Winnipeg’s massive sewage spill into the Red River has municipal officials scrambling to avoid future problems.
This past December, the City put out calls for qualified consultants to develop an action plan to curb sewage discharges and the tender will likely be awarded in mid-2012.
The bigger picture concern, however, is that no one is discussing how the utility’s ownership structure and the perverse incentives that it creates contributes to the problem.
Consider that sewage treatment has traditionally been handled by a publicly run or government operated utility. However, the owner of the utility is essentially also the regulator of the same facility. So, the question is will the government penalize a polluting utility that it itself owns? In other words, if government is operator and regulator, is that not a serious conflict of interest?
Many people will inaccurately assume the private sector is the main polluter and also central to the problem of environmental degradation. The reality is that the public sector is frequently one of the most significant polluters in the community. The problem becomes exacerbated of course when the government owns the resource that impacts the environment negatively.
Robert Sopuck, a past Frontier Centre fellow, provides another example to illustrate the problem. Manitoba’s Conservation Department has a mandate to develop the province’s forestry resources, yet is also responsible for conserving and regulating forest use. Manitoba Conservation then is charged with conducting hearings into the granting of environmental licences. But, this dual mandate creates a conflict between forest companies and citizens and creates a conflict of interest. In another context, the federal government created a new land claims tribunal for First Nations in 2007 after parties long complained of a conflict of interest as the Canadian government judged the validity of land claims made against it.

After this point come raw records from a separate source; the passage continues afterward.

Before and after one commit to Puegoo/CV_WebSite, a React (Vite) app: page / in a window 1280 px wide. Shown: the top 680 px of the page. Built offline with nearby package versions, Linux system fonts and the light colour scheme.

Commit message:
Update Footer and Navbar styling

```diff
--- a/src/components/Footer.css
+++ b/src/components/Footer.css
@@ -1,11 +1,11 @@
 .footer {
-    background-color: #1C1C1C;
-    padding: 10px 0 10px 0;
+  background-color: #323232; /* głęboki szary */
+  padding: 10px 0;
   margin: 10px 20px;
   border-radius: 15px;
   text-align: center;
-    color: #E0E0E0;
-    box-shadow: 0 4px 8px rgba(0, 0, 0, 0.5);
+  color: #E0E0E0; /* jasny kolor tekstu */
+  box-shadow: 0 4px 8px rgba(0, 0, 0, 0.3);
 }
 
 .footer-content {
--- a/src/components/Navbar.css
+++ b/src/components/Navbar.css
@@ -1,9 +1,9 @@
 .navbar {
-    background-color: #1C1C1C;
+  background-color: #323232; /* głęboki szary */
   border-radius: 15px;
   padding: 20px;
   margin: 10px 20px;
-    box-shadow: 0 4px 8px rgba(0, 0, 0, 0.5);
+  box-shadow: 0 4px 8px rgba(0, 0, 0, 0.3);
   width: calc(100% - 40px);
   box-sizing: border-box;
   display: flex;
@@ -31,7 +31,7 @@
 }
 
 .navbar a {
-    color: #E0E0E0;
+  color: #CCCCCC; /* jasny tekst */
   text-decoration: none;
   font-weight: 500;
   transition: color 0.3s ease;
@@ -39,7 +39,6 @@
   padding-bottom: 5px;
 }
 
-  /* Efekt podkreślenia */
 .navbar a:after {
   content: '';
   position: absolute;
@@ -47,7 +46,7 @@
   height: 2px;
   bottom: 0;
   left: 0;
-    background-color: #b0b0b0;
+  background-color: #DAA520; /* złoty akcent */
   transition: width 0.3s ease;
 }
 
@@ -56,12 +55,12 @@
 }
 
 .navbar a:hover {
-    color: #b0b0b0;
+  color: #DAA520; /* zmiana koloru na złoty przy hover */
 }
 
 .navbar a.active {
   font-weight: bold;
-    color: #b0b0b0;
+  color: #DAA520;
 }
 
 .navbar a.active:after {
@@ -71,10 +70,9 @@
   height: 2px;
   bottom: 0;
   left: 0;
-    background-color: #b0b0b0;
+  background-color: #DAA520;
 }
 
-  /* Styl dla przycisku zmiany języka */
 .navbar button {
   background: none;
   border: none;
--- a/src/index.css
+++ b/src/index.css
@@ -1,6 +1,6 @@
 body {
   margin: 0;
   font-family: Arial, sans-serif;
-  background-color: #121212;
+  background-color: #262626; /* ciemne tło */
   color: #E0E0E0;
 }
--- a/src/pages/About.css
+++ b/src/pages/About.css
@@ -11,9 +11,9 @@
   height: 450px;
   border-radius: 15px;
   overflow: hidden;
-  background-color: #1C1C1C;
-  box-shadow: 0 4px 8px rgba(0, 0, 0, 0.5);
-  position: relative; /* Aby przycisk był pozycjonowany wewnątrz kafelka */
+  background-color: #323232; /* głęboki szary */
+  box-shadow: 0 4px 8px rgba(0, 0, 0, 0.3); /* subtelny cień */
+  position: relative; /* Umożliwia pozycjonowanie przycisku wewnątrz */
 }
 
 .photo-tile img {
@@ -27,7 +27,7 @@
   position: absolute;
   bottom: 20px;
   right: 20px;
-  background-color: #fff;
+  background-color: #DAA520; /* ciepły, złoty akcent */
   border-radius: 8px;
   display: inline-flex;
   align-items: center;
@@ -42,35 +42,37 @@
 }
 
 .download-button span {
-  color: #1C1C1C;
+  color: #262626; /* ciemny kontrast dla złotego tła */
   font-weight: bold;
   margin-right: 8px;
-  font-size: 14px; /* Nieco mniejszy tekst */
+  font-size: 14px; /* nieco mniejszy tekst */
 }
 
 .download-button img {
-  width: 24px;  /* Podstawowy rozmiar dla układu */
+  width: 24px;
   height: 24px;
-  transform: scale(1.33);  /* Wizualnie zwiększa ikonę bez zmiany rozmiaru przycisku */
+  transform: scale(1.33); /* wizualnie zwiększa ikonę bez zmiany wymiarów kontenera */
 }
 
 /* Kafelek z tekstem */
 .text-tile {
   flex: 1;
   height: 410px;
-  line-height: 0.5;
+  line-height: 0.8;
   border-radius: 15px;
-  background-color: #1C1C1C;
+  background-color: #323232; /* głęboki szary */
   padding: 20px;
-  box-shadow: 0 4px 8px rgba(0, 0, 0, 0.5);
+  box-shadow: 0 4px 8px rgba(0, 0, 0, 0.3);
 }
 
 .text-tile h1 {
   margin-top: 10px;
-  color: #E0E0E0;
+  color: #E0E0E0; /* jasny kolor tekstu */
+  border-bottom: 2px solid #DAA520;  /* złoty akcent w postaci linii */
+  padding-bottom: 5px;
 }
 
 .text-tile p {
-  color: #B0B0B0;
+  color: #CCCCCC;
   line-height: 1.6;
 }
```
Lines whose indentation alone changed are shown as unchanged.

If the government is operator and regulator of a particular utility, the logical incentive is to minimize the cost to itself if there is an infraction. So, if there is pollution, the government issues a slap on the wrist or sweeps the issue under the rug.
Now, imagine if in Winnipeg sewage treatment plants were wholly a private responsibility, but regulated by the government. If there was a sewage spill as catastrophic as occurred recently and in the past, does anyone for a second not think the government would hammer the company with millions in fines?
If the operator and the regulator were truly separate, that would be the likely scenario.
In fact this is not an academic exercise. Rewind to 2002 and recall a major malfunction at the City’s sewer and wastewater plan over three days where 437 million litres of raw sewage was discharged into the Red River.
The federal courts ended up not levying any fines on the City. Again, if this had involved a private wastewater operator, we could imagine things would have gone differently.
If citizens want their governments to watch over their natural environment, they clearly need to remove these conflicts of interests by separating ownership and operation of resources from regulatory functions.
This time the next time sewage flows into the Red, there will be real hell to pay.